### Assignment
All the data should come back exactly as it was given.

*** Listed records Section Begins ***

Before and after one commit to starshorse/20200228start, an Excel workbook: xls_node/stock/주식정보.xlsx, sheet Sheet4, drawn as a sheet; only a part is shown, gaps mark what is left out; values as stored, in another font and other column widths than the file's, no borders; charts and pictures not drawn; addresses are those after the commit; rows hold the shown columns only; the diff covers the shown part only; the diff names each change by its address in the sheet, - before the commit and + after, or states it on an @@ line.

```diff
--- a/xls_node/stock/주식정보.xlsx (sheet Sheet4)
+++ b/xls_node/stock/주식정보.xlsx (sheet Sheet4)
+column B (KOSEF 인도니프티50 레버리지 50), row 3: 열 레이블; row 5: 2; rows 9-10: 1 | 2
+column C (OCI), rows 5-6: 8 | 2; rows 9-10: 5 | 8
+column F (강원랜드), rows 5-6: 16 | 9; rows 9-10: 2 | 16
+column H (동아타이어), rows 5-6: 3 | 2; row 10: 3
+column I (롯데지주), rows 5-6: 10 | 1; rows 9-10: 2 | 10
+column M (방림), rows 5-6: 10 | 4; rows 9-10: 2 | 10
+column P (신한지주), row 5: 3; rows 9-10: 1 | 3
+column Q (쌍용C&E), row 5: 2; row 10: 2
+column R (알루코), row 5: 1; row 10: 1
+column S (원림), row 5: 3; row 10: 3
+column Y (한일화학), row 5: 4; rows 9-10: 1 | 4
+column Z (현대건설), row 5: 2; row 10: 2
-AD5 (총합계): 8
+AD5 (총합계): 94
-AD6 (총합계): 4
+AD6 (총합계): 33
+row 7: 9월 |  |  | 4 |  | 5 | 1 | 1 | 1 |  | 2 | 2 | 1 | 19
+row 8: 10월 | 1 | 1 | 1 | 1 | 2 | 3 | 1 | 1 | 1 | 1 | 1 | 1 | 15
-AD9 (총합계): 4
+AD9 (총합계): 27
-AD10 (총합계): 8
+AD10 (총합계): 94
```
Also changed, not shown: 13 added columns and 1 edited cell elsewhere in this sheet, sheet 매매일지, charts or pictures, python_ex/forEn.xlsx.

*** Listed records Section Ends ***

### Task result
Before and after one commit to starshorse/20200228start, an Excel workbook: xls_node/stock/주식정보.xlsx, sheet Sheet4, drawn as a sheet; only a part is shown, gaps mark what is left out; values as stored, in another font and other column widths than the file's, no borders; charts and pictures not drawn; addresses are those after the commit; rows hold the shown columns only; the diff covers the shown part only; the diff names each change by its address in the sheet, - before the commit and + after, or states it on an @@ line.

```diff
--- a/xls_node/stock/주식정보.xlsx (sheet Sheet4)
+++ b/xls_node/stock/주식정보.xlsx (sheet Sheet4)
+column B (KOSEF 인도니프티50 레버리지 50), row 3: 열 레이블; row 5: 2; rows 9-10: 1 | 2
+column C (OCI), rows 5-6: 8 | 2; rows 9-10: 5 | 8
+column F (강원랜드), rows 5-6: 16 | 9; rows 9-10: 2 | 16
+column H (동아타이어), rows 5-6: 3 | 2; row 10: 3
+column I (롯데지주), rows 5-6: 10 | 1; rows 9-10: 2 | 10
+column M (방림), rows 5-6: 10 | 4; rows 9-10: 2 | 10
+column P (신한지주), row 5: 3; rows 9-10: 1 | 3
+column Q (쌍용C&E), row 5: 2; row 10: 2
+column R (알루코), row 5: 1; row 10: 1
+column S (원림), row 5: 3; row 10: 3
+column Y (한일화학), row 5: 4; rows 9-10: 1 | 4
+column Z (현대건설), row 5: 2; row 10: 2
-AD5 (총합계): 8
+AD5 (총합계): 94
-AD6 (총합계): 4
+AD6 (총합계): 33
+row 7: 9월 |  |  | 4 |  | 5 | 1 | 1 | 1 |  | 2 | 2 | 1 | 19
+row 8: 10월 | 1 | 1 | 1 | 1 | 2 | 3 | 1 | 1 | 1 | 1 | 1 | 1 | 15
-AD9 (총합계): 4
+AD9 (총합계): 27
-AD10 (총합계): 8
+AD10 (총합계): 94
```
Also changed, not shown: 13 added columns and 1 edited cell elsewhere in this sheet, sheet 매매일지, charts or pictures, python_ex/forEn.xlsx.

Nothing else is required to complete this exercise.